[Q] François was a geneticist, he…

François was a geneticist, he was not a… a biochemist in that sense. He had done… he… he had come from lambda where all of these concepts were developed about repression. And… and of course the tradition in Paris was lambda. Tradition all over the world – the rest of the world – was bacteriophage T4 – these were the virulent bacteriophages – and that was because people in… in America were totally influenced by Delbrück, who didn't believe in lysogeny. And so not… nobody worked on lambda in the West until quite recently. On the other hand, Elie Wollman's parents, who had done all of… of really classic work on lysogeny in the '20s, and who were at the Pasteur Institute, were, I mean, a great tradition at the Pasteur Institute, they died in concentration camps during the war, and Elie had come to Paris to, so to speak, continue the Wollman tradition, and it was Elie who initiated all that work, and who, in a sense, François joined. And so these were all the papers on Wollman-Jacob, and with their whole analysis of induction which they did with André Lwoff – the UV induction, and the whole investigation of lysogeny – that all centred in Paris, and was those concepts of the phage repressor and realising that the beta-galactosidase system was similar – isomorphous in fact – that led to these two streams going together. But certainly the concepts were of phage, and the concepts could not have been developed out of the phages we were using. And there was no tradition of doing that. Whereas they had worked on lysogeny. I was… I knew about lysogeny; I wanted to work on lysogeny with Hinshelwood, but he wouldn't let me. But I think that's quite interesting, about that.

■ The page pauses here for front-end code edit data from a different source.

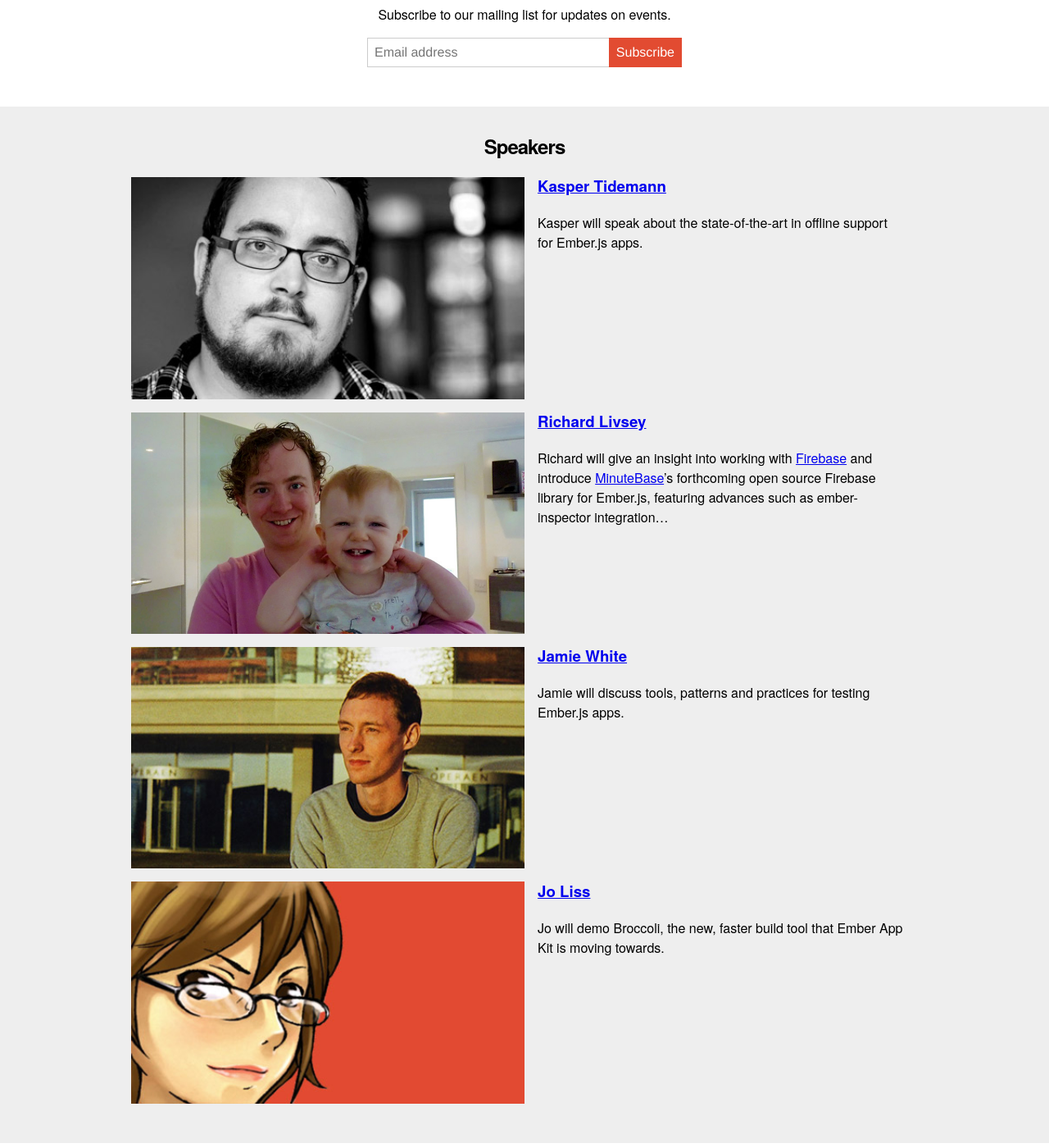
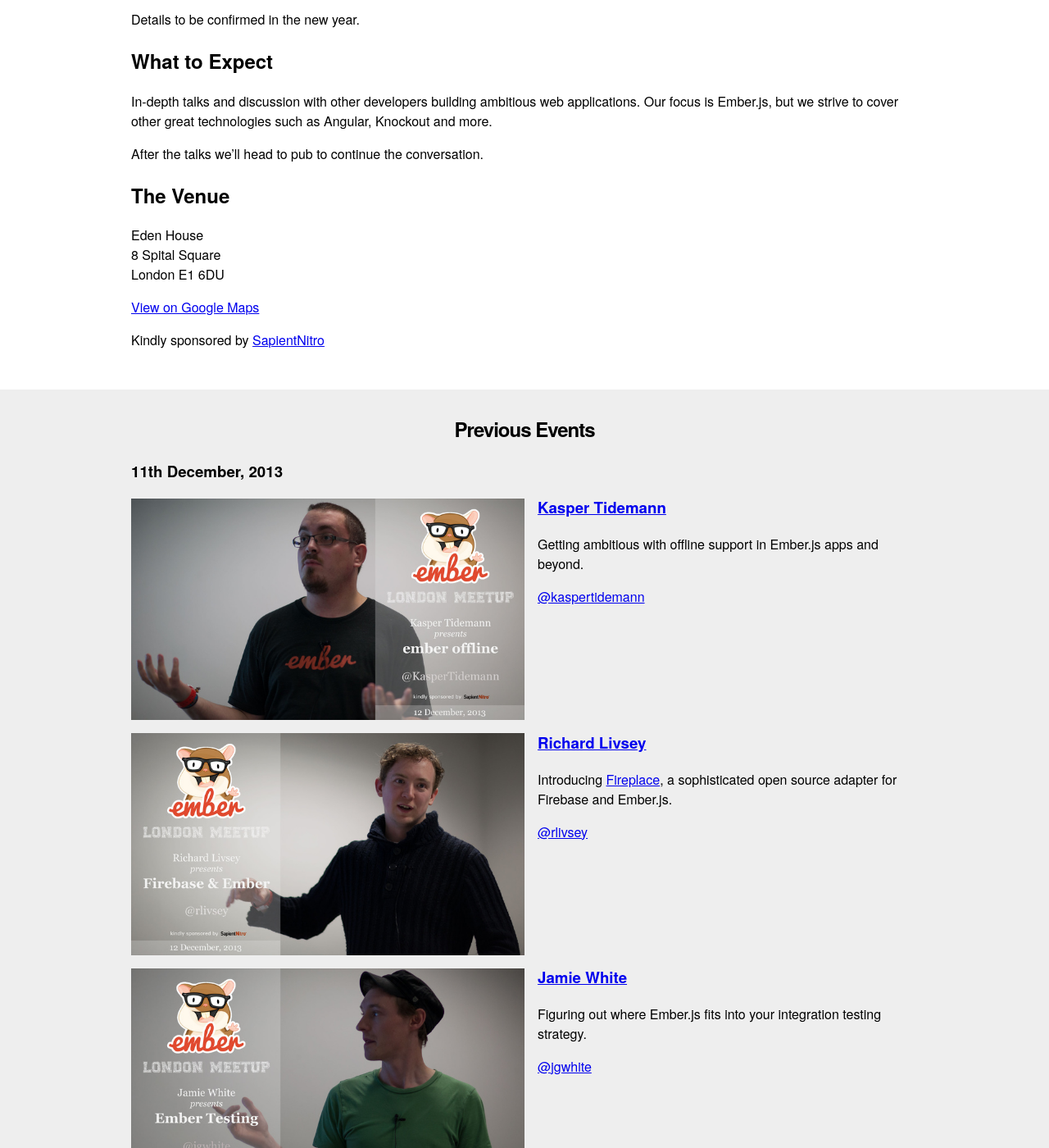
Before and after one commit to emberlondon/emberlondon.github.io, a Jekyll site: the page built from index.html, in a window 1280 px wide and 1400 px high, scrolled down 769 px. Shown: the whole window at 82% size. Built offline with Jekyll 4.4.1, drawn with Linux system fonts in a browser that asks for light colours; Markdown is read by kramdown in place of the engine named in the settings; some of the changed text lies outside the part shown.

Commit message:
Update after Dec 2013

```diff
--- a/index.html
+++ b/index.html
@@ -19,6 +20,7 @@
   <p>
     <a href="http://www.meetup.com/London-Emberjs-User-Group/"><strong>RSVP on Meetup</strong></a>
   </p>
+  -->
 </section>
 
 <section>
@@ -44,71 +46,20 @@
   </div>
 </section>
 
+<!--
 <section class="alt-background" id="speakers">
   <h1>Speakers</h1>
   <div class="container">
-    <div class="profile">
-      <div class="image">
-        <a href="https://twitter.com/KasperTidemann" class="block">
-          <img src="/images/kasper.jpg" class="img-responsive">
-        </a>
-      </div>
-      <div class="text">
-        <h3><a href="https://twitter.com/KasperTidemann">
-          Kasper Tidemann
-        </a></h3>
-        <p>Kasper will speak about the state-of-the-art in offline support for Ember.js apps.</p>
-      </div>
-    </div>
-    <div class="profile">
-      <div class="image">
-        <a href="https://twitter.com/rlivsey" class="block">
-          <img src="/images/richard.jpg" class="img-responsive">
-        </a>
-      </div>
-      <div class="text">
-        <h3><a href="https://twitter.com/rlivsey">
-          Richard Livsey
-        </a></h3>
-        <p>Richard will give an insight into working with <a href="https://www.firebase.com/">Firebase</a>
-          and introduce <a href="https://minutebase.com/">MinuteBase</a>’s forthcoming
-          open source Firebase library for Ember.js, featuring advances such as ember-inspector integration…</p>
-      </div>
-    </div>
-    <div class="profile">
-      <div class="image">
-        <a href="https://twitter.com/jgwhite" class="block">
-          <img src="/images/jamie.jpg" class="img-responsive">
-        </a>
-      </div>
-      <div class="text">
-        <h3><a href="https://twitter.com/jgwhite">
-          Jamie White
-        </a></h3>
-        <p>Jamie will discuss tools, patterns and practices for testing Ember.js apps.</p>
-      </div>
-    </div>
-    <div class="profile">
-      <div class="image">
-        <a href="https://twitter.com/jo_liss" class="block">
-          <img src="/images/jo.jpg" class="img-responsive">
-        </a>
-      </div>
-      <div class="text">
-        <h3><a href="https://twitter.com/jo_liss">
-          Jo Liss
-        </a></h3>
-        <p>Jo will demo Broccoli, the new, faster build tool that Ember App Kit is moving towards.</p>
-      </div>
-    </div>
   </div>
 </section>
+-->
 
 <section>
   <div class="container">
     <h2>When is Ember London?</h2>
-    <p>The next Ember London will be on
-      <strong>Wednesday 11th December, 2013. 6.30pm – 9.30pm</strong>.</p>
+    <p>The next Ember London is slated for
+      <strong>Wednesday 15th January, 2014. 6.30pm – 9.30pm</strong>.</p>
+    <p>Details to be confirmed in the new year.</p>
     <h2>What to Expect</h2>
     <p>In-depth talks and discussion with other developers
       building ambitious web applications. Our focus is
@@ -129,6 +80,52 @@
   <h1>Previous Events</h1>
   <div class="container">
     <article>
+      <h1>11th December, 2013</h1>
+      <div class="profile">
+        <div class="image">
+          <a href="https://vimeo.com/81960884" class="block">
+            <img src="/images/kasper.jpg" class="img-responsive">
+          </a>
+        </div>
+        <div class="text">
+          <h3><a href="https://vimeo.com/81960884">
+            Kasper Tidemann
+          </a></h3>
+          <p>Getting ambitious with offline support in Ember.js apps and beyond.</p>
+          <p><a href="http://twitter.com/kaspertidemann">@kaspertidemann</a></p>
+        </div>
+      </div>
+      <div class="profile">
+        <div class="image">
+          <a href="https://vimeo.com/81960885" class="block">
+            <img src="/images/richard.jpg" class="img-responsive">
+          </a>
+        </div>
+        <div class="text">
+          <h3><a href="https://vimeo.com/81960885">
+            Richard Livsey
+          </a></h3>
+          <p>Introducing <a href="https://github.com/rlivsey/fireplace">Fireplace</a>,
+            a sophisticated open source adapter for Firebase and Ember.js.</p>
+          <p><a href="http://twitter.com/rlivsey">@rlivsey</a></p>
+        </div>
+      </div>
+      <div class="profile">
+        <div class="image">
+          <a href="https://vimeo.com/81988531" class="block">
+            <img src="/images/jamie.jpg" class="img-responsive">
+          </a>
+        </div>
+        <div class="text">
+          <h3><a href="https://vimeo.com/81988531">
+            Jamie White
+          </a></h3>
+          <p>Figuring out where Ember.js fits into your integration testing strategy.</p>
+          <p><a href="http://twitter.com/jgwhite">@jgwhite</a></p>
+        </div>
+      </div>
+    </article>
+    <article>
       <h1>13th November, 2013</h1>
       <div class="profile">
         <div class="image">
```
Also changed, not shown: other parts of index.html (+5 -1 lines), images/jamie.jpg, images/kasper.jpg, images/richard.jpg.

South African Sydney Brenner was awarded the Nobel Prize in Physiology or Medicine in 2002. His joint discovery of messenger RNA, and, in more recent years, his development of gene cloning, sequencing and manipulation techniques along with his work for the Human Genome Project have led to his standing as a pioneer in the field of genetics and molecular biology.

Listeners: Lewis Wolpert

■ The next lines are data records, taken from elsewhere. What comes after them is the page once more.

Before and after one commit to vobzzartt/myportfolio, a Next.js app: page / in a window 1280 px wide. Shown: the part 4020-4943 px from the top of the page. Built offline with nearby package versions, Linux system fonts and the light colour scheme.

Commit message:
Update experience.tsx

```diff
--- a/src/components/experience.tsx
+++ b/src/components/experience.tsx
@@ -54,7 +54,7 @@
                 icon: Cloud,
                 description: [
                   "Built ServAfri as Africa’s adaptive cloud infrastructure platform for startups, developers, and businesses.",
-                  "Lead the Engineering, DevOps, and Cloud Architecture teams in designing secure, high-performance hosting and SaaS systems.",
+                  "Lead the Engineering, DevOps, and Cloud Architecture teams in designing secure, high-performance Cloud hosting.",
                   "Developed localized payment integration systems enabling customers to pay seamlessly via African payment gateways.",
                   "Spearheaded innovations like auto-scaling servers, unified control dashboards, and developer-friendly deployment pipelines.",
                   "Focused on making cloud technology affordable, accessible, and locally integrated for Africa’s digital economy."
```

Lewis Wolpert is Professor of Biology as Applied to Medicine in the Department of Anatomy and Developmental Biology of University College, London. His research interests are in the mechanisms involved in the development of the embryo. He was originally trained as a civil engineer in South Africa but changed to research in cell biology at King's College, London in 1955. He was made a Fellow of the Royal Society in 1980 and awarded the CBE in 1990. He was made a Fellow of the Royal Society of Literature in 1999. He has presented science on both radio and TV and for five years was Chairman of the Committee for the Public Understanding of Science.

 

 


Listen to Lewis Wolpert at Web of Stories

 

 

Tags: Comptes Rendus, Comptes rendus de l'Académie des sciences, Paris, 1920s, Pasteur Institute, François Jacob, Max Delbrück, Elie Wollman, Eugène Wollman, Elisabeth Wollman, André Lwoff, Cyril Hinshelwood

Duration: 5 minutes, 7 seconds

Date story recorded: April-May 1994

Date story went live: 24 January 2008